Ask Apple CEO Tim Cook what he hopes the legacy of the storied technology company will be, and the answer he gives might surprise some people. Because, in his mind, he thinks it should be about something besides the iPhone, upon which so much of the company’s fortunes still depend and which remains an immensely important gadget to Apple.

In a new interview on Tuesday with the Nikkei news service in Japan, however, Cook offered up something else entirely, in response to the legacy question. “If you ask me what Apple’s greatest contribution to humankind was, it will be in the health care area,” he said, highlighting the Apple Watch with its groundbreaking electrocardiogram feature which lets users get an ECG reading right from their wrist. “It’s really only a few people that have an ECG per year, a very small percentage of the population.” Now, he continued, that convenience offers the potential to change — and potentially save — lives.

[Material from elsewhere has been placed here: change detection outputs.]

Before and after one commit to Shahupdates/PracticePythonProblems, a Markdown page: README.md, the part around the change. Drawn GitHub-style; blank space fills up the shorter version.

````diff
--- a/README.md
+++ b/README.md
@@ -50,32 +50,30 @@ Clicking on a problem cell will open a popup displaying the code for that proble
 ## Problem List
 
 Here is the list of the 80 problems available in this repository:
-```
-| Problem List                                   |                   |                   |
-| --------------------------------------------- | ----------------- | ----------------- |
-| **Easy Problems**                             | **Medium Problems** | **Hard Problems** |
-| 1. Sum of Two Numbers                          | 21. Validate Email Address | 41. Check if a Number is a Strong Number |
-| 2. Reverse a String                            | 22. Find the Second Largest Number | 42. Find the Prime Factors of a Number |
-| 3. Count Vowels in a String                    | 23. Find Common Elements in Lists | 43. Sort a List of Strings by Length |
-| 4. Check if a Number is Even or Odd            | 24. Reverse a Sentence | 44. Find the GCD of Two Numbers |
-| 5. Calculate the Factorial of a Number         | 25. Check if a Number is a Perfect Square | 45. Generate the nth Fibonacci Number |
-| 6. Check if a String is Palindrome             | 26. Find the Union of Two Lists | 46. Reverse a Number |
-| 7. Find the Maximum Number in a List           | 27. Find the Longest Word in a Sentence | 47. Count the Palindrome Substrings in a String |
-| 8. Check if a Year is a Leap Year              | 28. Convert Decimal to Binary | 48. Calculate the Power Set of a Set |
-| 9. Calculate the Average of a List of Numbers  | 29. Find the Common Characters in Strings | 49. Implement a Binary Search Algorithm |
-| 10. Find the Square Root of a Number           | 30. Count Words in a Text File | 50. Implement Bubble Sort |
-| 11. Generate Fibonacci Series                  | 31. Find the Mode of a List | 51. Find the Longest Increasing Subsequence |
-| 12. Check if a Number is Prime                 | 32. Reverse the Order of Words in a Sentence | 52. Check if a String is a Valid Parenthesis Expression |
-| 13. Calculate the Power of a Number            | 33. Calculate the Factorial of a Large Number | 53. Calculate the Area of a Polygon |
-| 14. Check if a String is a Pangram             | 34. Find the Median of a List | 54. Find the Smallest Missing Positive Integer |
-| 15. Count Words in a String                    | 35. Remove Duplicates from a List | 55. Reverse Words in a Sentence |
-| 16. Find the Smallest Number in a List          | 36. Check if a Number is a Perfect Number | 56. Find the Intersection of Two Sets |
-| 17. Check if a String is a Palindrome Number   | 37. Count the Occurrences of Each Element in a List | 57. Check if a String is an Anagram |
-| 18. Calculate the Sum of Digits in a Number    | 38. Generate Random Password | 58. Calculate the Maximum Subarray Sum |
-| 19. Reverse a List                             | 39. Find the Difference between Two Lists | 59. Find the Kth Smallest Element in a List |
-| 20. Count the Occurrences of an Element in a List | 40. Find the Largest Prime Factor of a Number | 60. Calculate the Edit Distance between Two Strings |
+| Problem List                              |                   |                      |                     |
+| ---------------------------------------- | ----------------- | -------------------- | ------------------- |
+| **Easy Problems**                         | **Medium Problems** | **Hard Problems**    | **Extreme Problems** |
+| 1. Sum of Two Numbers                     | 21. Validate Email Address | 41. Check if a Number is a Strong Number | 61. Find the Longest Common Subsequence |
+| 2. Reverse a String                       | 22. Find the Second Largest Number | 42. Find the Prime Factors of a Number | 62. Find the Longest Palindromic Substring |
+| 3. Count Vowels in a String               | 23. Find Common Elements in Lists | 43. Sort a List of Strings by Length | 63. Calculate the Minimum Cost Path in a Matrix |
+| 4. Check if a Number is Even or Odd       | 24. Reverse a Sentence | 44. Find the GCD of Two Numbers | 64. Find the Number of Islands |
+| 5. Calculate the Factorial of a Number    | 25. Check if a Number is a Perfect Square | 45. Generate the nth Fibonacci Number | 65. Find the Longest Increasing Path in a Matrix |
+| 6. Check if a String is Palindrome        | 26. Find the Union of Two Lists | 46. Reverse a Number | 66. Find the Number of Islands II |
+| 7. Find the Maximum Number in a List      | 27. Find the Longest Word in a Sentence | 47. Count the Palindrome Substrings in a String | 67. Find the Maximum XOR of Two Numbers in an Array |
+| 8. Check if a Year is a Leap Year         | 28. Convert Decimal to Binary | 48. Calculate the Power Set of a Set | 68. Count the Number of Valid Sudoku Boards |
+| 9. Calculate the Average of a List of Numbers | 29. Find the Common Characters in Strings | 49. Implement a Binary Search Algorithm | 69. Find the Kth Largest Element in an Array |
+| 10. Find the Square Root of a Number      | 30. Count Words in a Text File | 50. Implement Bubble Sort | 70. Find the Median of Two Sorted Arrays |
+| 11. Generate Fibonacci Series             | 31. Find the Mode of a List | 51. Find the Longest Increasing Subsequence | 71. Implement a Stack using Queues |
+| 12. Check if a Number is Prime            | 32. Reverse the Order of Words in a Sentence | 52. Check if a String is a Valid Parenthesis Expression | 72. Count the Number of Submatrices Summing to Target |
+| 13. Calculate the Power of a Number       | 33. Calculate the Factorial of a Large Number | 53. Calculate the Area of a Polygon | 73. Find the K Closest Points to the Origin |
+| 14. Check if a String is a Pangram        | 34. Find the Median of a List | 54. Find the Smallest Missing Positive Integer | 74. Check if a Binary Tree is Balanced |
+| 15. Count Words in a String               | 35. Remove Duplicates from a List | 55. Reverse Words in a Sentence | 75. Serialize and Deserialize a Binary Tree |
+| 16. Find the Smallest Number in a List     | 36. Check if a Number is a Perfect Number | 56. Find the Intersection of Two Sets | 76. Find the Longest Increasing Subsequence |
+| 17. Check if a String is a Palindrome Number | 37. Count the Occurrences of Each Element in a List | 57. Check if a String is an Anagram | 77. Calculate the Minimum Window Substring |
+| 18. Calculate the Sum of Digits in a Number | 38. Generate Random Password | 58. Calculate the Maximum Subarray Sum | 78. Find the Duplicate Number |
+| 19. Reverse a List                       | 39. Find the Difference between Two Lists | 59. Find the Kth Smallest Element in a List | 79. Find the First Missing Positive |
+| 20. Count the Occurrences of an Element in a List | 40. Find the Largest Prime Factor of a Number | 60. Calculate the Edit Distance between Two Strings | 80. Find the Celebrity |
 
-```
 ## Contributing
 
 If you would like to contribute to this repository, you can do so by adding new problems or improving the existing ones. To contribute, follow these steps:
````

In addition to covering serious topics like Apple’s legacy, Cook also raved about Apple’s manufacturing prowess and its status as an engine of job creation in the US. Additionally, he thinks the smartphone industry is nowhere near reaching the point of maturity and insisted that there’s still plenty of room for innovation and growth. Reaching for a metaphor, he pointed out that no one would argue a 12-year-old is now mature, which time-wise would be comparable to the longevity thus far of the smartphone industry’s existence.

Meantime, he also took time out to connect with App Store developers, tour Apple stores, and talk with suppliers.

While in Japan, his meetings also included self-taught developer Masako Wakamiya, who’s 84 years old. Cook also praised Apple’s relationship with suppliers and the diversity of its supply chain, pointing to companies like Seiko Advance. “The way that we do manufacturing is we look at all countries and look to see what skills are resident in each country, and we pick the best,” he said. “They’re the reason that we’re able to put this color on the iPhone. We’ve worked with them for years and we’ve grown together. Both parties enjoy working together, we push each other to innovate more.”

Andy is a reporter in Memphis who also contributes to outlets like Fast Company and The Guardian. When he’s not writing about technology, he can be found hunched protectively over his burgeoning collection of vinyl, as well as nursing his Whovianism and bingeing on a variety of TV shows you probably don’t like.